*** Opening of Dataset excerpts ***

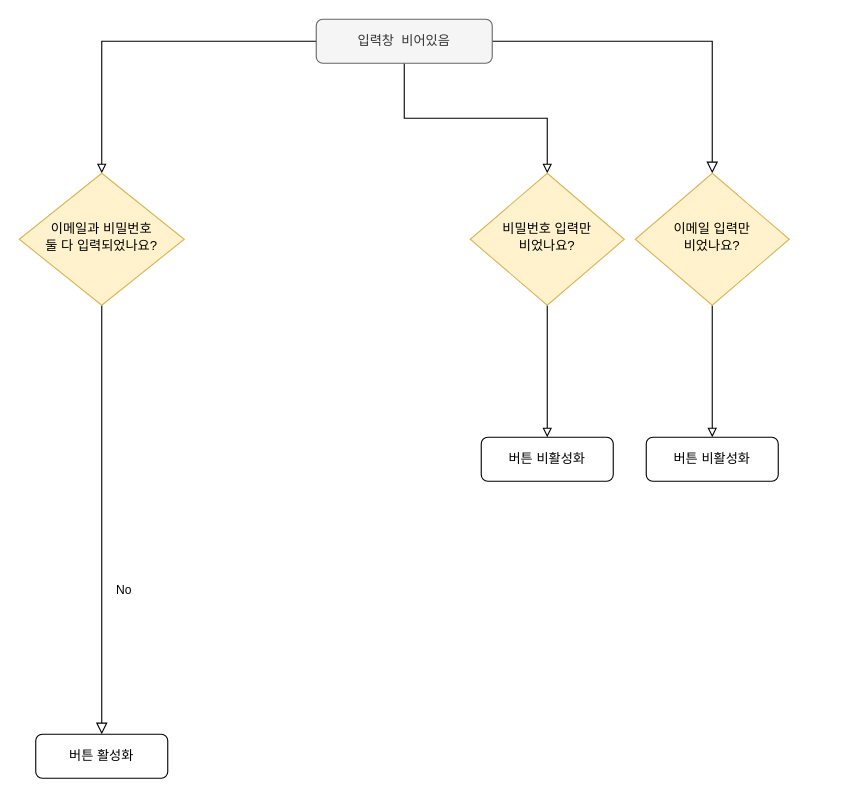
mentalbreaker/assgin keeps this draw.io diagram as Untitled Diagram.drawio. Above is the earlier version. Source tidied: cells renumbered, new cells numbered last; positions are measured from the earlier drawing's top-left corner, leaving out a move shared by most shapes. Both pictures are drawn from the tidied source at 110%, with x=0, y=0 at pixel (19, 19).
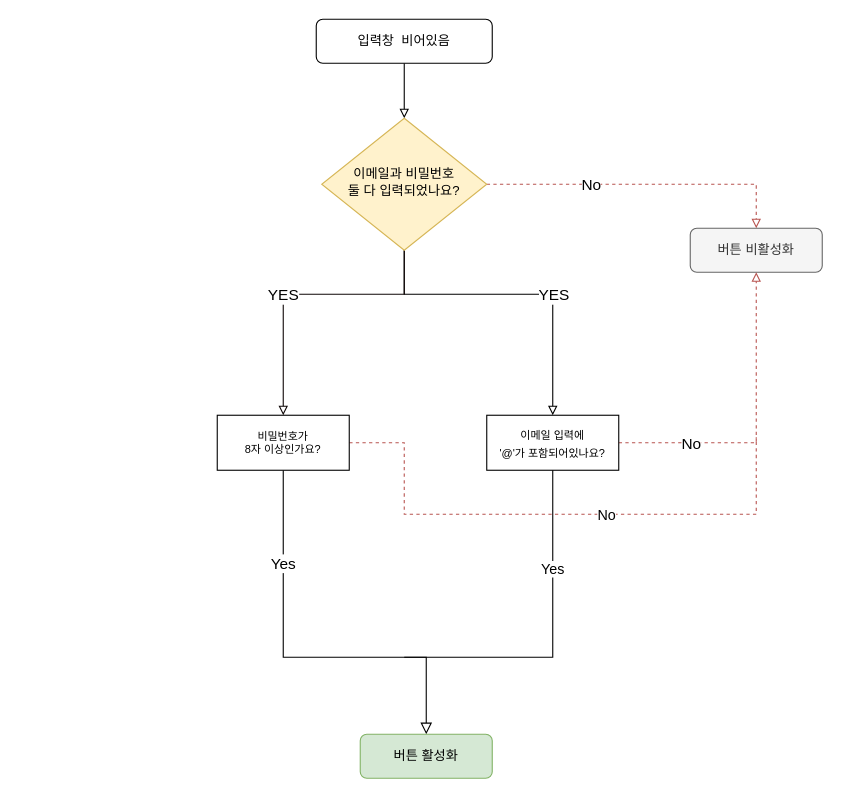
Above is the later version.

Change to the diagram source:
```diff
@@
-    <mxCell id="2" style="rounded=0;html=1;jettySize=auto;fontSize=11;endArrow=block;endFill=0;endSize=8;strokeWidth=1;shadow=0;labelBackgroundColor=none;edgeStyle=orthogonalEdgeStyle;entryX=0.5;entryY=0;entryDx=0;entryDy=0;" parent="1" edge="1" source="5" target="7">
-      <mxGeometry relative="1" as="geometry" />
-    </mxCell>
-    <mxCell id="3" style="edgeStyle=orthogonalEdgeStyle;rounded=0;jettySize=auto;html=1;endArrow=block;endFill=0;" parent="1" edge="1" source="5" target="14">
-      <mxGeometry relative="1" as="geometry" />
-    </mxCell>
-    <mxCell id="4" style="edgeStyle=orthogonalEdgeStyle;rounded=0;jettySize=auto;html=1;endArrow=block;endFill=0;" parent="1" edge="1" source="5" target="10">
+    <mxCell id="4" style="edgeStyle=orthogonalEdgeStyle;rounded=0;jettySize=auto;html=1;endArrow=block;endFill=0;fontFamily=Helvetica;" parent="1" edge="1" source="5" target="10">
       <mxGeometry relative="1" as="geometry" />
     </mxCell>
-    <mxCell id="5" value="입력창&amp;nbsp; 비어있음" style="rounded=1;whiteSpace=wrap;html=1;fontSize=12;glass=0;strokeWidth=1;shadow=0;fillColor=#f5f5f5;fontColor=#333333;strokeColor=#666666;" parent="1" vertex="1">
+    <mxCell id="5" value="입력창&amp;nbsp; 비어있음" style="rounded=1;whiteSpace=wrap;html=1;fontSize=12;glass=0;strokeWidth=1;shadow=0;" parent="1" vertex="1">
       <mxGeometry x="270" width="160" height="40" as="geometry" />
     </mxCell>
-    <mxCell id="6" style="edgeStyle=orthogonalEdgeStyle;rounded=0;jettySize=auto;html=1;entryX=0.5;entryY=0;entryDx=0;entryDy=0;endArrow=block;endFill=0;" parent="1" edge="1" source="7" target="12">
-      <mxGeometry relative="1" as="geometry" />
-    </mxCell>
-    <mxCell id="7" value="&lt;div&gt;이메일 입력만&lt;/div&gt;&lt;div&gt;비었나요?&lt;br&gt;&lt;/div&gt;" style="rhombus;whiteSpace=wrap;html=1;shadow=0;fontFamily=Helvetica;fontSize=12;align=center;strokeWidth=1;spacing=6;spacingTop=-4;fillColor=#fff2cc;strokeColor=#d6b656;" parent="1" vertex="1">
-      <mxGeometry x="560" y="140" width="140" height="120" as="geometry" />
-    </mxCell>
-    <mxCell id="8" value="버튼 비활성화" style="rounded=1;whiteSpace=wrap;html=1;fontSize=12;glass=0;strokeWidth=1;shadow=0;" parent="1" vertex="1">
-      <mxGeometry x="420" y="380" width="120" height="40" as="geometry" />
-    </mxCell>
-    <mxCell id="9" value="No" style="rounded=0;html=1;jettySize=auto;fontSize=11;endArrow=block;endFill=0;endSize=8;strokeWidth=1;shadow=0;labelBackgroundColor=none;edgeStyle=orthogonalEdgeStyle;" parent="1" edge="1" source="10" target="11">
-      <mxGeometry x="0.33" y="20" relative="1" as="geometry" />
+    <mxCell id="9" value="Yes" style="rounded=0;jettySize=auto;fontSize=14;endArrow=block;endFill=0;endSize=8;strokeWidth=1;shadow=0;labelBackgroundColor=default;edgeStyle=orthogonalEdgeStyle;html=1;exitX=0.5;exitY=1;exitDx=0;exitDy=0;" parent="1" edge="1" source="26" target="11">
+      <mxGeometry x="-0.54" relative="1" as="geometry">
+        <Array as="points">
+          <mxPoint x="240" y="580" />
+          <mxPoint x="370" y="580" />
+        </Array>
+      </mxGeometry>
     </mxCell>
+    <mxCell id="15" style="edgeStyle=orthogonalEdgeStyle;rounded=0;jettySize=auto;html=1;entryX=0.5;entryY=0;entryDx=0;entryDy=0;labelBackgroundColor=default;fontFamily=Helvetica;fontSize=10;endArrow=block;endFill=0;exitX=0.5;exitY=1;exitDx=0;exitDy=0;" parent="1" edge="1" source="10" target="23">
+      <mxGeometry relative="1" as="geometry">
+        <Array as="points">
+          <mxPoint x="350" y="250" />
+          <mxPoint x="485" y="250" />
+        </Array>
+      </mxGeometry>
+    </mxCell>
+    <mxCell id="16" value="&lt;div&gt;YES&lt;/div&gt;" style="edgeLabel;html=1;align=center;verticalAlign=middle;fontSize=14;fontFamily=Helvetica;" parent="15" vertex="1">
+      <mxGeometry x="-0.15" y="1" relative="1" as="geometry">
+        <mxPoint x="54" y="1" as="offset" />
+      </mxGeometry>
+    </mxCell>
+    <mxCell id="17" style="edgeStyle=orthogonalEdgeStyle;rounded=0;jettySize=auto;html=1;entryX=0.5;entryY=0;entryDx=0;entryDy=0;dashed=1;labelBackgroundColor=default;fontFamily=Helvetica;fontSize=14;endArrow=block;endFill=0;fillColor=#f8cecc;strokeColor=#b85450;" parent="1" edge="1" source="10" target="12">
+      <mxGeometry relative="1" as="geometry" />
+    </mxCell>
+    <mxCell id="18" value="No" style="edgeLabel;html=1;align=center;verticalAlign=middle;fontSize=14;fontFamily=Helvetica;" parent="17" vertex="1">
+      <mxGeometry x="-0.34" relative="1" as="geometry" />
+    </mxCell>
+    <mxCell id="19" style="edgeStyle=orthogonalEdgeStyle;rounded=0;jettySize=auto;html=1;labelBackgroundColor=default;fontFamily=Helvetica;fontSize=14;startArrow=none;startFill=0;endArrow=block;endFill=0;strokeColor=#0F0707;" parent="1" edge="1" source="10" target="26">
+      <mxGeometry relative="1" as="geometry">
+        <Array as="points">
+          <mxPoint x="350" y="250" />
+          <mxPoint x="240" y="250" />
+        </Array>
+      </mxGeometry>
+    </mxCell>
+    <mxCell id="20" value="YES" style="edgeLabel;html=1;align=center;verticalAlign=middle;fontSize=14;fontFamily=Helvetica;" parent="19" vertex="1">
+      <mxGeometry x="0.09" y="-2" relative="1" as="geometry">
+        <mxPoint x="-9" y="2" as="offset" />
+      </mxGeometry>
+    </mxCell>
     <mxCell id="10" value="&lt;div&gt;이메일과 비밀번호 &lt;br&gt;&lt;/div&gt;&lt;div&gt;둘 다 입력되었나요?&lt;br&gt;&lt;/div&gt;" style="rhombus;whiteSpace=wrap;html=1;shadow=0;fontFamily=Helvetica;fontSize=12;align=center;strokeWidth=1;spacing=6;spacingTop=-4;fillColor=#fff2cc;strokeColor=#d6b656;" parent="1" vertex="1">
-      <mxGeometry y="140" width="150" height="120" as="geometry" />
+      <mxGeometry x="275" y="90" width="150" height="120" as="geometry" />
     </mxCell>
-    <mxCell id="11" value="버튼 활성화" style="rounded=1;whiteSpace=wrap;html=1;fontSize=12;glass=0;strokeWidth=1;shadow=0;" parent="1" vertex="1">
-      <mxGeometry x="15" y="650" width="120" height="40" as="geometry" />
+    <mxCell id="11" value="버튼 활성화" style="rounded=1;whiteSpace=wrap;html=1;fontSize=12;glass=0;strokeWidth=1;shadow=0;fillColor=#d5e8d4;strokeColor=#82b366;" parent="1" vertex="1">
+      <mxGeometry x="310" y="650" width="120" height="40" as="geometry" />
     </mxCell>
-    <mxCell id="12" value="버튼 비활성화" style="rounded=1;whiteSpace=wrap;html=1;fontSize=12;glass=0;strokeWidth=1;shadow=0;" parent="1" vertex="1">
-      <mxGeometry x="570" y="380" width="120" height="40" as="geometry" />
+    <mxCell id="12" value="버튼 비활성화" style="rounded=1;whiteSpace=wrap;html=1;fontSize=12;glass=0;strokeWidth=1;shadow=0;fillColor=#f5f5f5;fontColor=#333333;strokeColor=#666666;" parent="1" vertex="1">
+      <mxGeometry x="610" y="190" width="120" height="40" as="geometry" />
     </mxCell>
-    <mxCell id="13" style="edgeStyle=orthogonalEdgeStyle;rounded=0;jettySize=auto;html=1;entryX=0.5;entryY=0;entryDx=0;entryDy=0;endArrow=block;endFill=0;" parent="1" edge="1" source="14" target="8">
-      <mxGeometry relative="1" as="geometry" />
-    </mxCell>
-    <mxCell id="14" value="&lt;div&gt;비밀번호 입력만&lt;/div&gt;&lt;div&gt;비었나요?&lt;br&gt;&lt;/div&gt;" style="rhombus;whiteSpace=wrap;html=1;shadow=0;fontFamily=Helvetica;fontSize=12;align=center;strokeWidth=1;spacing=6;spacingTop=-4;fillColor=#fff2cc;strokeColor=#d6b656;" parent="1" vertex="1">
-      <mxGeometry x="410" y="140" width="140" height="120" as="geometry" />
-    </mxCell>
+    <mxCell id="21" style="edgeStyle=orthogonalEdgeStyle;rounded=0;jettySize=auto;html=1;entryX=0.5;entryY=1;entryDx=0;entryDy=0;labelBackgroundColor=default;fontFamily=Helvetica;fontSize=13;endArrow=block;endFill=0;dashed=1;fillColor=#f8cecc;strokeColor=#b85450;exitX=1;exitY=0.5;exitDx=0;exitDy=0;" parent="1" edge="1" source="23" target="12">
+      <mxGeometry relative="1" as="geometry">
+        <Array as="points">
+          <mxPoint x="670" y="385" />
+        </Array>
+      </mxGeometry>
+    </mxCell>
+    <mxCell id="22" value="No" style="edgeLabel;html=1;align=center;verticalAlign=middle;fontSize=14;fontFamily=Helvetica;" parent="21" vertex="1">
+      <mxGeometry x="-0.28" y="-2" relative="1" as="geometry">
+        <mxPoint x="-36" y="-2" as="offset" />
+      </mxGeometry>
+    </mxCell>
+    <mxCell id="23" value="&lt;div&gt;&lt;font style=&quot;font-size: 10px&quot;&gt;이메일 입력에 &lt;br&gt;&lt;/font&gt;&lt;/div&gt;&lt;div&gt;&lt;font style=&quot;font-size: 10px&quot;&gt;'@'가 포함되어있나요?&lt;br&gt;&lt;/font&gt;&lt;/div&gt;" style="rounded=0;whiteSpace=wrap;html=1;fontFamily=Helvetica;fontSize=13;" parent="1" vertex="1">
+      <mxGeometry x="425" y="360" width="120" height="50" as="geometry" />
+    </mxCell>
+    <mxCell id="24" style="edgeStyle=orthogonalEdgeStyle;rounded=0;jettySize=auto;html=1;labelBackgroundColor=default;fontFamily=Helvetica;fontSize=14;endArrow=none;endFill=0;exitX=1;exitY=0.5;exitDx=0;exitDy=0;dashed=1;fillColor=#f8cecc;strokeColor=#b85450;" parent="1" edge="1" source="26">
+      <mxGeometry relative="1" as="geometry">
+        <mxPoint x="670" y="380" as="targetPoint" />
+        <Array as="points">
+          <mxPoint x="350" y="385" />
+          <mxPoint x="350" y="450" />
+          <mxPoint x="670" y="450" />
+          <mxPoint x="670" y="385" />
+        </Array>
+      </mxGeometry>
+    </mxCell>
+    <mxCell id="25" value="No" style="edgeLabel;html=1;align=center;verticalAlign=middle;fontSize=13;fontFamily=Helvetica;" parent="24" vertex="1">
+      <mxGeometry x="0.18" y="-2" relative="1" as="geometry">
+        <mxPoint y="-2" as="offset" />
+      </mxGeometry>
+    </mxCell>
+    <mxCell id="26" value="&lt;div style=&quot;font-size: 10px;&quot;&gt;&lt;font style=&quot;font-size: 10px;&quot;&gt;비밀번호가&lt;/font&gt;&lt;/div&gt;&lt;div style=&quot;font-size: 10px;&quot;&gt;&lt;font style=&quot;font-size: 10px;&quot;&gt;8자 이상인가요?&lt;br style=&quot;font-size: 10px;&quot;&gt;&lt;/font&gt;&lt;/div&gt;" style="rounded=0;whiteSpace=wrap;html=1;fontFamily=Helvetica;fontSize=10;" parent="1" vertex="1">
+      <mxGeometry x="180" y="360" width="120" height="50" as="geometry" />
+    </mxCell>
+    <mxCell id="27" value="Yes" style="rounded=0;jettySize=auto;fontSize=13;endArrow=none;endFill=0;endSize=8;strokeWidth=1;shadow=0;labelBackgroundColor=default;edgeStyle=orthogonalEdgeStyle;html=1;exitX=0.5;exitY=1;exitDx=0;exitDy=0;" parent="1" edge="1" source="23">
+      <mxGeometry x="-0.52" relative="1" as="geometry">
+        <mxPoint x="420" y="580" as="targetPoint" />
+        <Array as="points">
+          <mxPoint x="485" y="580" />
+          <mxPoint x="350" y="580" />
+        </Array>
+      </mxGeometry>
+    </mxCell>
```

*** Close of Dataset excerpts ***

Nothing but the lines from the start of the records above through the line with "Change to the" should be retyped, each exactly as written; leave out all pictures.

Result
mentalbreaker/assgin keeps this draw.io diagram as Untitled Diagram.drawio. Above is the earlier version. Source tidied: cells renumbered, new cells numbered last; positions are measured from the earlier drawing's top-left corner, leaving out a move shared by most shapes. Both pictures are drawn from the tidied source at 110%, with x=0, y=0 at pixel (19, 19).
Above is the later version.

Change to the diagram source:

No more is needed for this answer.